Tromsø city is the ninth-largest urban area in Norway by population, and the seventh largest city in Norway by population.
It is the largest city and the largest urban area in Northern Norway, and the second largest city and urban area north of the Arctic Circle in Sápmi (following Murmansk). Most of Tromsø, including the city centre, is located on the small island of Tromsøya in the county of Troms, 350 kilometres (217 mi) north of the Arctic Circle. Substantial parts of the urban area are also situated on the mainland to the east, and on parts of Kvaløya—a large island to the west. Tromsøya is connected to the mainland by the Tromsø Bridge and the Tromsøysund Tunnel, and to the island of Kvaløya by the Sandnessund Bridge. The city is warmer than most other places located on the same latitude, due to the warming effect of the Gulf Stream.
The city centre of Tromsø contains the highest number of old wooden houses in Northern Norway, the oldest house dating from 1789. The Arctic Cathedral, a modern church from 1965, is probably the most famous landmark in Tromsø. The city is a cultural centre for its region, with several festivals taking place in the summer. Some of Norway's best-known musicians, Torbjørn Brundtland and Svein Berge of the electronica duo Röyksopp and Lene Marlin grew up and started their careers in Tromsø. Noted electronic musician Geir Jenssen also hails from Tromsø.

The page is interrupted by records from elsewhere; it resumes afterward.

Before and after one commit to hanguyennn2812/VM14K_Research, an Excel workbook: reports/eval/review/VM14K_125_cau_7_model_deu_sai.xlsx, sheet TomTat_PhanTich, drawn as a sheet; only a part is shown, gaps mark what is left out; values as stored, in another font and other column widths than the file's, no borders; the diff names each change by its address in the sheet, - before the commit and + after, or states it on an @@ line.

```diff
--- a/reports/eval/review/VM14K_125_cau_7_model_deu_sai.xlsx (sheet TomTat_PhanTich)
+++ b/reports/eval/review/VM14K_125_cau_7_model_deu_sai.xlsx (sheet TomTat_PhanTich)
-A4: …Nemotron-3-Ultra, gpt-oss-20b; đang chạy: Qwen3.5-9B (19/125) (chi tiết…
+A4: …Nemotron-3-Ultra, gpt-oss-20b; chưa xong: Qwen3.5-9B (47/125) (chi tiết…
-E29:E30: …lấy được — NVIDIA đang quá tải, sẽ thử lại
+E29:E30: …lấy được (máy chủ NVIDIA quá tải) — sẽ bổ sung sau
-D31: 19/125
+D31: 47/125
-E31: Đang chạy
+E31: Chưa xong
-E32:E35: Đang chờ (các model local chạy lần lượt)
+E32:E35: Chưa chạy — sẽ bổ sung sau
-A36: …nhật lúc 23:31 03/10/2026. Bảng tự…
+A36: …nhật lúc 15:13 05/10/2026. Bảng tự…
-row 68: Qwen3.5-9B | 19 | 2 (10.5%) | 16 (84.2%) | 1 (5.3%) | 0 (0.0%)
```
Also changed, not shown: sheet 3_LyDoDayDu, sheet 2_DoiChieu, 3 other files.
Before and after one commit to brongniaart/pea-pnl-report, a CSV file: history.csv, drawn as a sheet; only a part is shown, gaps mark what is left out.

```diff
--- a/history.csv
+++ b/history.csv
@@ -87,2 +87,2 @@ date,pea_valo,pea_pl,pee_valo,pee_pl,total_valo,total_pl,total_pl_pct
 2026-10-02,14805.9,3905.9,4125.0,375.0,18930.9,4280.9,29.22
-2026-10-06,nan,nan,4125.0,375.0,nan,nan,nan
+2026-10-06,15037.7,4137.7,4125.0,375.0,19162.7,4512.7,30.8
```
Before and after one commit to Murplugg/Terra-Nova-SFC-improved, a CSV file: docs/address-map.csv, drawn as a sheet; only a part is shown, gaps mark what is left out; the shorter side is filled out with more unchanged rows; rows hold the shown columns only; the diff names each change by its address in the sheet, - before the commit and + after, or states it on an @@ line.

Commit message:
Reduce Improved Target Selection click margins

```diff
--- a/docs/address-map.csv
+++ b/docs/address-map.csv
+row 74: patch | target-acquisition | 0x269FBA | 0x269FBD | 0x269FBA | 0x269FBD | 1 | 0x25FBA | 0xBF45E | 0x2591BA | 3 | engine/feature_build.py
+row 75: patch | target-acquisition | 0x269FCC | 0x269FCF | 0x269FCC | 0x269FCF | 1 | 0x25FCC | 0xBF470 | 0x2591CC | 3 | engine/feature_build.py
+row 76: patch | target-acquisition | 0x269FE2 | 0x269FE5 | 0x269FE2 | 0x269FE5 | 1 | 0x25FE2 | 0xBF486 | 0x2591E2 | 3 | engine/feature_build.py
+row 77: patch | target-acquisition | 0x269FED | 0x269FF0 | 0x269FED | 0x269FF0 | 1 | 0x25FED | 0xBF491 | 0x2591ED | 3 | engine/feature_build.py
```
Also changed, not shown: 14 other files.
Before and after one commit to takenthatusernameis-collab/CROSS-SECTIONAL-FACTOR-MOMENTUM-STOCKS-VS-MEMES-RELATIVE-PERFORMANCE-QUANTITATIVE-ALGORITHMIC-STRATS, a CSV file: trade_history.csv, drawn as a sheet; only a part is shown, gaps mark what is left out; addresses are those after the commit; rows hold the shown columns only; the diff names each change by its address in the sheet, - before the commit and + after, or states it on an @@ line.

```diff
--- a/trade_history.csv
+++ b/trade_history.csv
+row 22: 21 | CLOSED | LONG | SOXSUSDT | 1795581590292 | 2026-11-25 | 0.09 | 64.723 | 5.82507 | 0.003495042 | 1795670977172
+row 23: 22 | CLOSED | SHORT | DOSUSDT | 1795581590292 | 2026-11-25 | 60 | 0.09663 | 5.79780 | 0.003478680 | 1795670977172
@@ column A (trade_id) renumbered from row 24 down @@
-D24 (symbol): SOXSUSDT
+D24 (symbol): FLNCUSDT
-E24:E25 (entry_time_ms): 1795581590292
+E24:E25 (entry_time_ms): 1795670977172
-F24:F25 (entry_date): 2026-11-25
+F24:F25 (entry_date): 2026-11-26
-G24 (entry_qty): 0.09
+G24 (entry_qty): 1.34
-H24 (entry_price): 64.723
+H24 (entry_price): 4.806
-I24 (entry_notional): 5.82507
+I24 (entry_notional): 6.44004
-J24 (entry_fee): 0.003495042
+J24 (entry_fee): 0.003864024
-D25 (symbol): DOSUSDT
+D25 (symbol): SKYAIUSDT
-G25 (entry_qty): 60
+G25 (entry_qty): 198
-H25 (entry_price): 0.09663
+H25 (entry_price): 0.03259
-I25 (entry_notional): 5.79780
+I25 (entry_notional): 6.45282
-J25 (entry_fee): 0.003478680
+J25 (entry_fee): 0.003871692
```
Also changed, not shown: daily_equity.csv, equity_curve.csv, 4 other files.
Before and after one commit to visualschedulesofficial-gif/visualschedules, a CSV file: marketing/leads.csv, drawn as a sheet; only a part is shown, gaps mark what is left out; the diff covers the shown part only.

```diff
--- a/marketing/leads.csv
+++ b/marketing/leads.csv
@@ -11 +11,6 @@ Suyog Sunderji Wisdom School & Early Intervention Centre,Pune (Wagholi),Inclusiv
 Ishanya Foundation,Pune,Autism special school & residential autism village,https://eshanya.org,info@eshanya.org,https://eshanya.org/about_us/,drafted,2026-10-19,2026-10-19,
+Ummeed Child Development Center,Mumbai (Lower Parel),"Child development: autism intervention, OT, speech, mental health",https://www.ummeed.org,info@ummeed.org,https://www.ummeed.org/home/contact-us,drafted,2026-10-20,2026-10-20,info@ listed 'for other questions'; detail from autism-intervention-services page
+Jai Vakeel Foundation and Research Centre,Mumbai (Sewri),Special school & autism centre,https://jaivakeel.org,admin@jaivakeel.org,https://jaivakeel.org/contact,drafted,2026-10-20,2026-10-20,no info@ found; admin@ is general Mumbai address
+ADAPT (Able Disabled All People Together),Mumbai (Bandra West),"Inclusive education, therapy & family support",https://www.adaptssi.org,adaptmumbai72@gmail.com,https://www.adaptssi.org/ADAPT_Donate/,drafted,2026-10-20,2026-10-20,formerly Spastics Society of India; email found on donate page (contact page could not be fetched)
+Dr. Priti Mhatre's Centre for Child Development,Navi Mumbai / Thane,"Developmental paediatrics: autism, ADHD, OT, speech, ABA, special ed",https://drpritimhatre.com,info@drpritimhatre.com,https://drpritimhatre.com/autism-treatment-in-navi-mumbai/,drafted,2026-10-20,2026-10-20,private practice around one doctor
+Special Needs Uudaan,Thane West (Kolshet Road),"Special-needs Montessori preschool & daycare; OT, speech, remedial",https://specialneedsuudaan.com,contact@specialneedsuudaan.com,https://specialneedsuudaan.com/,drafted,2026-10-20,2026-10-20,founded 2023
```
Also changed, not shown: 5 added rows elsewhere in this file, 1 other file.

Aurora Borealis :
An aurora (plural: aurorae or auroras; from the Latin word aurora, "sunrise" or the Roman goddess of dawn) is a natural light display in the sky particularly in the high latitude (Arctic and Antarctic) regions, caused by the collision of energetic charged particles with atoms in the high altitude atmosphere (thermosphere). The charged particles originate in the magnetosphere and solar wind and, on Earth, are directed by the Earth's magnetic field into the atmosphere. Most aurorae occur in a band known as the auroral zone, which is typically 3° to 6° in latitudinal extent and at all local times or longitudes. The auroral zone is typically 10° to 20° from the magnetic pole defined by the axis of the Earth's magnetic dipole. During a geomagnetic storm, the auroral zone expands to lower latitudes.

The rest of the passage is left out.